=== The records ===

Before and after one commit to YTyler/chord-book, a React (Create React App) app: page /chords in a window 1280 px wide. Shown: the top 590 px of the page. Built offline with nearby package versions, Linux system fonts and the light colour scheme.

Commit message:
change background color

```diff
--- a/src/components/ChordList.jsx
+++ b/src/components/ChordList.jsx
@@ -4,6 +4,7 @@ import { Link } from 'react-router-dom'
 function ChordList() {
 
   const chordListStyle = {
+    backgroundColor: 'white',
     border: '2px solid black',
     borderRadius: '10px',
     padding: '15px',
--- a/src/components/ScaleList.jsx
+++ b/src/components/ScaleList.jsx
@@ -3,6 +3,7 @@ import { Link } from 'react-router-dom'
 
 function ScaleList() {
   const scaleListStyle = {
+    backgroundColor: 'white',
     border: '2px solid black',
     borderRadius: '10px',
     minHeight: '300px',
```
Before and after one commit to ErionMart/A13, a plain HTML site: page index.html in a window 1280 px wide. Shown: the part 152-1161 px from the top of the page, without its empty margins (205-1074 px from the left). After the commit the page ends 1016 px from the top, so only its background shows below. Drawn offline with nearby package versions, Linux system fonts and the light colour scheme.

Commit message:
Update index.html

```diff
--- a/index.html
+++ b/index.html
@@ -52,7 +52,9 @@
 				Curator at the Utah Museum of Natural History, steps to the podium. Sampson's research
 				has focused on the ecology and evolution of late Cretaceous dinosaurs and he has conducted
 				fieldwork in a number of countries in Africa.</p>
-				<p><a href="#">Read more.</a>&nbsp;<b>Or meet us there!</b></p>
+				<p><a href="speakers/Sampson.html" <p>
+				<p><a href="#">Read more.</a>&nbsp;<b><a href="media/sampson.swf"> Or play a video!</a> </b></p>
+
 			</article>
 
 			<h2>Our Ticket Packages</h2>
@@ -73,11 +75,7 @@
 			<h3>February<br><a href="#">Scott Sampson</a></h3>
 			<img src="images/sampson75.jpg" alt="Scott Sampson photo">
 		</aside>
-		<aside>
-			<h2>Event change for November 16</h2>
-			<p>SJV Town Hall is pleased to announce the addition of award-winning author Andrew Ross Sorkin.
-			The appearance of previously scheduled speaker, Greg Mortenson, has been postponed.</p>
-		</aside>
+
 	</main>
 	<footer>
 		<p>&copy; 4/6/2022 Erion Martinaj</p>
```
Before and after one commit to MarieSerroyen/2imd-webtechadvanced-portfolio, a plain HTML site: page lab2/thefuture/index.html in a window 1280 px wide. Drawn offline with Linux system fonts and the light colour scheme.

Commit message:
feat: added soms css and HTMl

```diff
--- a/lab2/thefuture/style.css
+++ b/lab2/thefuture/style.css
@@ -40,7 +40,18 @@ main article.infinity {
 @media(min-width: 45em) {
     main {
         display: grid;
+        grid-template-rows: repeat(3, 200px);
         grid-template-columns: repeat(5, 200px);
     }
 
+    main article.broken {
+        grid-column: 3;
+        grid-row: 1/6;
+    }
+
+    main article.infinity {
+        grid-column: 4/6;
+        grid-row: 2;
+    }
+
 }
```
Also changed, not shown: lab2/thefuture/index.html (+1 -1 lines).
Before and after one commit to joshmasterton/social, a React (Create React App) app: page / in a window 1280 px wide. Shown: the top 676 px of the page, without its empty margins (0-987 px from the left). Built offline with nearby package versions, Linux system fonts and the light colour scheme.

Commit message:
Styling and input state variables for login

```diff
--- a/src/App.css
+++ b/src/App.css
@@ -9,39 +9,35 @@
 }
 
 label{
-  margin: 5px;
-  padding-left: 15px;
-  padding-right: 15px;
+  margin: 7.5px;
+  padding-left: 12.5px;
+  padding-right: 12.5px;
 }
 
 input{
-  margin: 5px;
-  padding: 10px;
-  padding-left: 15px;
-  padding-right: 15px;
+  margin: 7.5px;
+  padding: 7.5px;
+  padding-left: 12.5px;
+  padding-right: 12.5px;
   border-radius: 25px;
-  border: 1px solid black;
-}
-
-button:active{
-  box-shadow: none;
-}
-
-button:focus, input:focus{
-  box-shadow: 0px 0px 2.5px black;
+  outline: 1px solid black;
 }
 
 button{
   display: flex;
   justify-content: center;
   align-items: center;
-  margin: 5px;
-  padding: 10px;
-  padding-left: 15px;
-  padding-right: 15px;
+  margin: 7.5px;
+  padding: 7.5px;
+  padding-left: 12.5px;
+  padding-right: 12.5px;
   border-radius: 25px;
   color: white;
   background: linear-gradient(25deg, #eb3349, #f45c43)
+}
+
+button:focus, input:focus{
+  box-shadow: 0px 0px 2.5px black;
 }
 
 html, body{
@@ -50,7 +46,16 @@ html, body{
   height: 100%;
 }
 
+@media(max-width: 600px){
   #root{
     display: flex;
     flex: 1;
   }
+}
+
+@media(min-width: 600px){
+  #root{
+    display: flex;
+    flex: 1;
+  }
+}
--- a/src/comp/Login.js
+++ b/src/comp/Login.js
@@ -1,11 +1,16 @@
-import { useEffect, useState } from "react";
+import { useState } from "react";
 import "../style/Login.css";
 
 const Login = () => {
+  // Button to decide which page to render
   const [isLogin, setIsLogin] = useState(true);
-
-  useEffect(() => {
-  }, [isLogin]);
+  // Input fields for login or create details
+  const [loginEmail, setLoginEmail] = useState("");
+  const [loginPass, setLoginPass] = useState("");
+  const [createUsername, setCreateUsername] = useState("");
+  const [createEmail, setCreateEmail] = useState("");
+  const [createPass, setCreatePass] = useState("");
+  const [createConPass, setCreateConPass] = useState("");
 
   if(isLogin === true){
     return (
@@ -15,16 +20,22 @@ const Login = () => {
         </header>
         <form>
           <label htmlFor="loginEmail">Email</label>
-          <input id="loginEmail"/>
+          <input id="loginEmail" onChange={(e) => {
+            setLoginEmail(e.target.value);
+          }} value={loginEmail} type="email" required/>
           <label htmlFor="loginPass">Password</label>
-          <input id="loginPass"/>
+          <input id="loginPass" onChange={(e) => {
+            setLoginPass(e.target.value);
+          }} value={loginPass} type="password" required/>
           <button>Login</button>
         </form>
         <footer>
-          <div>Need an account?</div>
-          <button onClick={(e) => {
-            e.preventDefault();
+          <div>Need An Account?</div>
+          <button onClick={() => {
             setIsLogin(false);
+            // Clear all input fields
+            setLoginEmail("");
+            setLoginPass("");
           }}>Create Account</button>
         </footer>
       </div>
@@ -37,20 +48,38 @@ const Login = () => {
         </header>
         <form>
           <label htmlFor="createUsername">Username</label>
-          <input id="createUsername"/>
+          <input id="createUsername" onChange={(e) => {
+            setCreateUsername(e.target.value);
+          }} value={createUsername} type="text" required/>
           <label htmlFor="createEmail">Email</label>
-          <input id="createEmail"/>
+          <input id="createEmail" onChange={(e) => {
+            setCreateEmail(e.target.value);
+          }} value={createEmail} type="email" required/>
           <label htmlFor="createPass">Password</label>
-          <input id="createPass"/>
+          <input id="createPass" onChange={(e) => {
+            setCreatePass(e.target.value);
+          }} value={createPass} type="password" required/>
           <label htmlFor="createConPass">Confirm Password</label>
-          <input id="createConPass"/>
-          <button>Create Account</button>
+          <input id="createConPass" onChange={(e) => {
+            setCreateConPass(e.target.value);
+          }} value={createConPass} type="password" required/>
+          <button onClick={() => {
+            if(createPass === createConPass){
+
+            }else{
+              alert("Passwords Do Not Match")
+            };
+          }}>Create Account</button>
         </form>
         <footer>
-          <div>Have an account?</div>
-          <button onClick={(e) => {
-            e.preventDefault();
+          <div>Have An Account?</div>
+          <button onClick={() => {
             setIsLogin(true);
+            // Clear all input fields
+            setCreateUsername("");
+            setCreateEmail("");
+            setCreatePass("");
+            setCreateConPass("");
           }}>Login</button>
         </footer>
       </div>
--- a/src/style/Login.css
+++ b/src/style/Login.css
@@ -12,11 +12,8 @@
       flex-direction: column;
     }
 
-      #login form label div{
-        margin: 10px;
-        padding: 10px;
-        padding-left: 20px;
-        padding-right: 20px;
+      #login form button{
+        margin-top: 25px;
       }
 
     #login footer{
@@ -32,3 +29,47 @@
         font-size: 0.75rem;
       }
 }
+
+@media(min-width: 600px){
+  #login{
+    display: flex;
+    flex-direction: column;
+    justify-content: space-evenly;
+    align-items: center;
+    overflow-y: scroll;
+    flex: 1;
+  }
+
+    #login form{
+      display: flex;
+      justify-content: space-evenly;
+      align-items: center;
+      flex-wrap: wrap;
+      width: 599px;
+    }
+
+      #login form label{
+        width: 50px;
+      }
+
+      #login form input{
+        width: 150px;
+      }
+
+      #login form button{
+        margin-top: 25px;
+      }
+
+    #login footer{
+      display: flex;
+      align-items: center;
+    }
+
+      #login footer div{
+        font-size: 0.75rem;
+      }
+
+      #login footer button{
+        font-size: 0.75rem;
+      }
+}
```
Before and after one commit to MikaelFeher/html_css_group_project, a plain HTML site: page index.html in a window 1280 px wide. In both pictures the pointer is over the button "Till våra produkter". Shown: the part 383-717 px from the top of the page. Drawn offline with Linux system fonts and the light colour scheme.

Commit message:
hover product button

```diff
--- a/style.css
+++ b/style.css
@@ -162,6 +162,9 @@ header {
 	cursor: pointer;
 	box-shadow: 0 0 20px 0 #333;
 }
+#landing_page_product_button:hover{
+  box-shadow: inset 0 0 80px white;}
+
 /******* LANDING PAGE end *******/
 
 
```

===

Wherever a line in the entries above holds "import", copy that line.

@@ -4,6 +4,7 @@ import { Link } from 'react-router-dom'
@@ -3,6 +3,7 @@ import { Link } from 'react-router-dom'
-import { useEffect, useState } from "react";
+import { useState } from "react";
 import "../style/Login.css";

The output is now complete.